Martinez-Torres took a plea deal which gave him life-sentence, but spared him the death-sentence in 2018, this requires him to answer any questions the victim’s family has over the next year. The Hassanen’s legal team hope to use this as an opportunity to see if the attack was driven by Islamophobia.

Ray Morrogh, Fairfax County Commonwealth Attorney, stated after the hearing that “the question of possible Islamophobia” is still up in the air, moreover “The sorrow from this case will ripple through this community for a hundred years … [the Muslim community here is] going to stand together and get through this somehow.”


Religion News Service further reports: ‘In Mexico, modern witches celebrate ancient rites of spring’

This article describes and illustrates the ceremonies performed by sorcerers, witches, shamans, and so on, during the first Friday of the third month this year (Friday 1st March 2019) in the small town of Catemaco in Mexico, where people gather at “La Punta”, the spiritual centre of the town.

Here, rituals such as ‘Black Mass’ take place, as a senior sorcerer takes the lead to offer thanks for the gift of “Mother Earth, water, fire, and air”. The article further states that such ceremonies have the aim of getting rid of negative energies, and to cleanse the souls of the participants.

During the black mass, a pentagram of fire is made to symbolise the closing of a portal.

At the ceremonies, offerings are made to Mother Earth in the form of food, and tarot card readings take place.

The rites held here mark the alignment of the planets and praise the start of spring.


And finally,


The Independent reports: ‘Number of Religious marriages hits an all-time low as couples favour more ‘social’ ceremonies’

Religious marriages in the UK are at an all-time low, as 24% of marriages in 2016 were religious ceremonies according to the Office of National Statistics, with 60,069 religious marriages falling by 4.1% from 2015, and by 48% from two decades ago.

According to the Office of National Statistics, there is a long-term decline in the number of marriages, while there is a rise in the popularity of civil ceremonies, with civil marriages outnumbering religious marriages every year since 1992.
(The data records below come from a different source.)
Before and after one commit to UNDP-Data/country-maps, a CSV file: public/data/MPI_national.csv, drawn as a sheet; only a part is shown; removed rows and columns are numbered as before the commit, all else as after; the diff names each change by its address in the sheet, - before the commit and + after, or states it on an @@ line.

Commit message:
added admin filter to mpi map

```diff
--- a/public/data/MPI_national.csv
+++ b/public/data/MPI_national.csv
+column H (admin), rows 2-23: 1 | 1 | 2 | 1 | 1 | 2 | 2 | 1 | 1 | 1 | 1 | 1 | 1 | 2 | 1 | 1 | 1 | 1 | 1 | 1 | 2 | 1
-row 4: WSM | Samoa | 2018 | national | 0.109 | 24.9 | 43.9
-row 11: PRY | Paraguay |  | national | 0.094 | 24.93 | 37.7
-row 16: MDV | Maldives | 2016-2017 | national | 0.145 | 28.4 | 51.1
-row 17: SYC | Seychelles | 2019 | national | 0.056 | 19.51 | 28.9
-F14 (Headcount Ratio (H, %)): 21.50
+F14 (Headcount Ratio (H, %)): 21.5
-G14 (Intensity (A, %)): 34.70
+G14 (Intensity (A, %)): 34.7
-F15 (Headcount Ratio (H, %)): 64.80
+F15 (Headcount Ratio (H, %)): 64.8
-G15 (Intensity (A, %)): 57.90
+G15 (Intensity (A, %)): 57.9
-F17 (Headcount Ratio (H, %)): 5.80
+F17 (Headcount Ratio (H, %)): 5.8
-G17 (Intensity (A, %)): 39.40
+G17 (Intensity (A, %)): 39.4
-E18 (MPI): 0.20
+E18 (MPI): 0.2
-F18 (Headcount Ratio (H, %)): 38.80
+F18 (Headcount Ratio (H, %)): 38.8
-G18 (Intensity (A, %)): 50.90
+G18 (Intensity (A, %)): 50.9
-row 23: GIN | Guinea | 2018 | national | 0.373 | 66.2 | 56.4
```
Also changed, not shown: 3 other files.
There is no definitive explanation for the decline in religious ceremonies, the rising costs of weddings is a likely factor, with the average UK wedding costing £32,273.